■ **WHAT IS NEEDED**
Print each entry word for word without images.

■ **TASK DATA**
#####

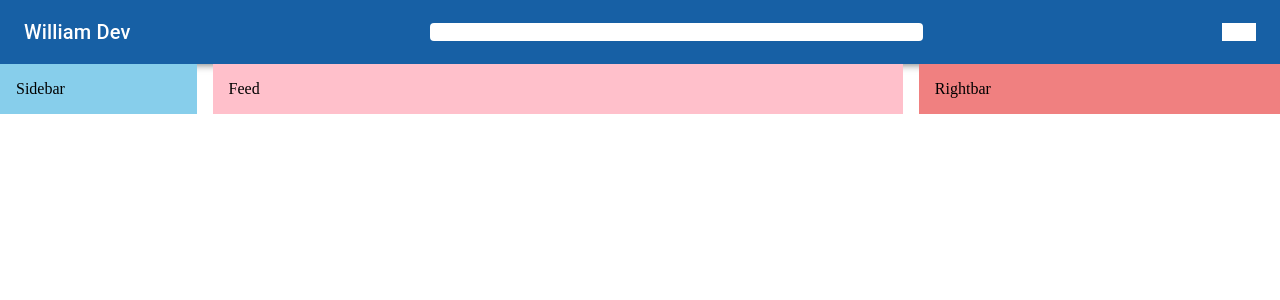
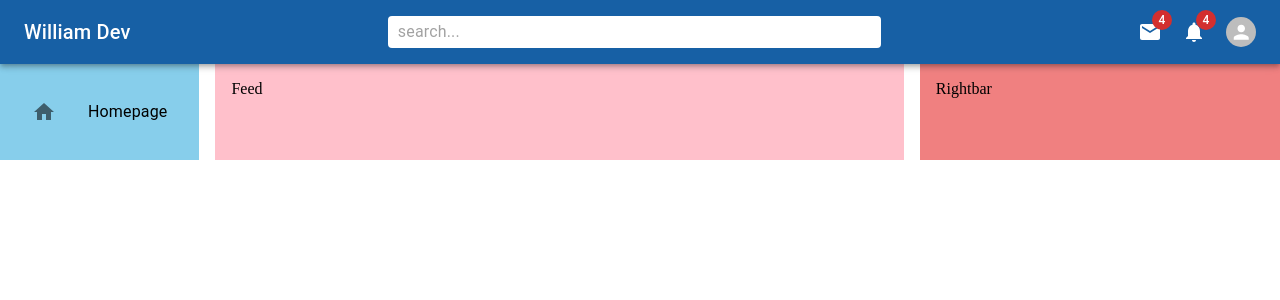
Before and after one commit to williamalves94/landing-page-mui, a React (Vite) app: page / in a window 1280 px wide. Shown: the top 300 px of the page. Built offline with nearby package versions, Linux system fonts and the light colour scheme.

Commit message:
feat: header e icone home concluido

```diff
--- a/index.html
+++ b/index.html
@@ -2,7 +2,7 @@
 <html lang="en">
   <head>
     <meta charset="UTF-8" />
-    <link rel="icon" type="image/svg+xml" href="/vite.svg" />
+    <link rel="icon" type="image/svg+xml" href="./src/assets/muilogo.png" />
     <link rel="stylesheet" href="./index.css">
     <link
   rel="stylesheet"
@@ -10,7 +10,7 @@
 />
 
     <meta name="viewport" content="width=device-width, initial-scale=1.0" />
-    <title>Landing Page MUI</title>
+    <title>Landing Page Material UI</title>
   </head>
   <body>
     <div id="root"></div>
--- a/src/components/navbar.jsx
+++ b/src/components/navbar.jsx
@@ -1,6 +1,6 @@
-import React from 'react';
-import { AppBar, Toolbar, Typography, styled, Box } from '@mui/material';
-import { Pets } from '@mui/icons-material'
+import React, { useState } from 'react';
+import { AppBar, Toolbar, Typography, styled, Box, InputBase, Badge, Avatar, MenuItem, Menu } from '@mui/material';
+import { Pets, Mail, Notifications } from '@mui/icons-material'
 
 const StyledToolbar = styled(Toolbar)({
     display: 'flex',
@@ -15,18 +15,63 @@
 }));
 
 const Icons = styled(Box)(({ theme }) => ({
-    backgroundColor: "white",
+    display:"none",
+    gap: "20px",
+    alignItems: "center",
+    [theme.breakpoints.up("sm")]:{
+        display: "flex",
+    }
+}));
+
+const UserBox = styled(Box)(({ theme }) => ({
+    display:"flex",
+    gap: "10px",
+    alignItems: "center",
+    [theme.breakpoints.up("sm")]:{
+        display: "none",
+    }
 }));
 
 export const Navbar = () => {
+    const [open, setOpen ] = useState(false);
     return(
-        <AppBar position="stick">
+        <AppBar position="sticky">
            <StyledToolbar>
             <Typography variant='h6' sx={{ display: { xs:"none", sm: "block" }}}>William Dev</Typography>
             <Pets sx={{ display: { xs:"block", sm:"none" }}}/>
-            <Search>search</Search>
-            <Icons>icons</Icons>
-           </StyledToolbar>
+            <Search><InputBase placeholder="search..." /></Search>
+            <Icons>
+                <Badge badgeContent={4} color="error">
+                    <Mail />
+                </Badge>
+                <Badge badgeContent={4} color="error">
+                    <Notifications />
+                </Badge>
+                <Avatar onClick={ e => setOpen(true) } sx={{width: 30, height: 30}}  src=""/>
+            </Icons>
+            <UserBox onClick={ e => setOpen(true) }>
+                <Avatar sx={{width: 30, height: 30}}  src=""/>
+                <Typography variant="span" >John</Typography>
+            </UserBox>
+        </StyledToolbar>
+           <Menu
+            id="demo-positioned-menu"
+            aria-labelledby="demo-positioned-button"
+            open={open}
+            onClose={ e => setOpen(false) }
+            anchorOrigin={{
+            vertical: 'top',
+            horizontal: 'right',
+        }}
+        transformOrigin={{
+          vertical: 'top',
+          horizontal: 'left',
+        }}
+      >
+        <MenuItem>Profile</MenuItem>
+        <MenuItem>My account</MenuItem>
+        <MenuItem>Logout</MenuItem>
+      </Menu>
         </AppBar>
     )
 }
--- a/src/components/sidebar.jsx
+++ b/src/components/sidebar.jsx
@@ -1,14 +1,25 @@
 import React from 'react';
-import { Box } from '@mui/material';
-
+import { Box, List, ListItem, ListItemButton, ListItemIcon, ListItemText } from '@mui/material';
+import HomeIcon from '@mui/icons-material/Home';
 
 export const Sidebar = () => {
     return(
         <Box
             bgcolor="skyblue"
-            flex={1} p={2}
-            sx={{display: { xs: "none", sm: "block" } }}>
-            Sidebar
+            flex={1}
+            p={2}
+            sx={{ display: { xs: "none", sm: "block" } }}>
+
+            <List>
+                <ListItem disablePadding>
+                    <ListItemButton component="a" href="#home">
+                        <ListItemIcon>
+                            <HomeIcon />
+                        </ListItemIcon>
+                    <ListItemText primary="Homepage" />
+                    </ListItemButton>
+                </ListItem>
+            </List>
         </Box>
     )
 }
```
Also changed, not shown: src/assets/muilogo.png (added), src/assets/reactlogo.png (added).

#####

■ **RESPONSE TO THE EXERCISE**
Before and after one commit to williamalves94/landing-page-mui, a React (Vite) app: page / in a window 1280 px wide. Shown: the top 300 px of the page. Built offline with nearby package versions, Linux system fonts and the light colour scheme.

Commit message:
feat: header e icone home concluido

```diff
--- a/index.html
+++ b/index.html
@@ -2,7 +2,7 @@
 <html lang="en">
   <head>
     <meta charset="UTF-8" />
-    <link rel="icon" type="image/svg+xml" href="/vite.svg" />
+    <link rel="icon" type="image/svg+xml" href="./src/assets/muilogo.png" />
     <link rel="stylesheet" href="./index.css">
     <link
   rel="stylesheet"
@@ -10,7 +10,7 @@
 />
 
     <meta name="viewport" content="width=device-width, initial-scale=1.0" />
-    <title>Landing Page MUI</title>
+    <title>Landing Page Material UI</title>
   </head>
   <body>
     <div id="root"></div>
--- a/src/components/navbar.jsx
+++ b/src/components/navbar.jsx
@@ -1,6 +1,6 @@
-import React from 'react';
-import { AppBar, Toolbar, Typography, styled, Box } from '@mui/material';
-import { Pets } from '@mui/icons-material'
+import React, { useState } from 'react';
+import { AppBar, Toolbar, Typography, styled, Box, InputBase, Badge, Avatar, MenuItem, Menu } from '@mui/material';
+import { Pets, Mail, Notifications } from '@mui/icons-material'
 
 const StyledToolbar = styled(Toolbar)({
     display: 'flex',
@@ -15,18 +15,63 @@
 }));
 
 const Icons = styled(Box)(({ theme }) => ({
-    backgroundColor: "white",
+    display:"none",
+    gap: "20px",
+    alignItems: "center",
+    [theme.breakpoints.up("sm")]:{
+        display: "flex",
+    }
+}));
+
+const UserBox = styled(Box)(({ theme }) => ({
+    display:"flex",
+    gap: "10px",
+    alignItems: "center",
+    [theme.breakpoints.up("sm")]:{
+        display: "none",
+    }
 }));
 
 export const Navbar = () => {
+    const [open, setOpen ] = useState(false);
     return(
-        <AppBar position="stick">
+        <AppBar position="sticky">
            <StyledToolbar>
             <Typography variant='h6' sx={{ display: { xs:"none", sm: "block" }}}>William Dev</Typography>
             <Pets sx={{ display: { xs:"block", sm:"none" }}}/>
-            <Search>search</Search>
-            <Icons>icons</Icons>
-           </StyledToolbar>
+            <Search><InputBase placeholder="search..." /></Search>
+            <Icons>
+                <Badge badgeContent={4} color="error">
+                    <Mail />
+                </Badge>
+                <Badge badgeContent={4} color="error">
+                    <Notifications />
+                </Badge>
+                <Avatar onClick={ e => setOpen(true) } sx={{width: 30, height: 30}}  src=""/>
+            </Icons>
+            <UserBox onClick={ e => setOpen(true) }>
+                <Avatar sx={{width: 30, height: 30}}  src=""/>
+                <Typography variant="span" >John</Typography>
+            </UserBox>
+        </StyledToolbar>
+           <Menu
+            id="demo-positioned-menu"
+            aria-labelledby="demo-positioned-button"
+            open={open}
+            onClose={ e => setOpen(false) }
+            anchorOrigin={{
+            vertical: 'top',
+            horizontal: 'right',
+        }}
+        transformOrigin={{
+          vertical: 'top',
+          horizontal: 'left',
+        }}
+      >
+        <MenuItem>Profile</MenuItem>
+        <MenuItem>My account</MenuItem>
+        <MenuItem>Logout</MenuItem>
+      </Menu>
         </AppBar>
     )
 }
--- a/src/components/sidebar.jsx
+++ b/src/components/sidebar.jsx
@@ -1,14 +1,25 @@
 import React from 'react';
-import { Box } from '@mui/material';
-
+import { Box, List, ListItem, ListItemButton, ListItemIcon, ListItemText } from '@mui/material';
+import HomeIcon from '@mui/icons-material/Home';
 
 export const Sidebar = () => {
     return(
         <Box
             bgcolor="skyblue"
-            flex={1} p={2}
-            sx={{display: { xs: "none", sm: "block" } }}>
-            Sidebar
+            flex={1}
+            p={2}
+            sx={{ display: { xs: "none", sm: "block" } }}>
+
+            <List>
+                <ListItem disablePadding>
+                    <ListItemButton component="a" href="#home">
+                        <ListItemIcon>
+                            <HomeIcon />
+                        </ListItemIcon>
+                    <ListItemText primary="Homepage" />
+                    </ListItemButton>
+                </ListItem>
+            </List>
         </Box>
     )
 }
```
Also changed, not shown: src/assets/muilogo.png (added), src/assets/reactlogo.png (added).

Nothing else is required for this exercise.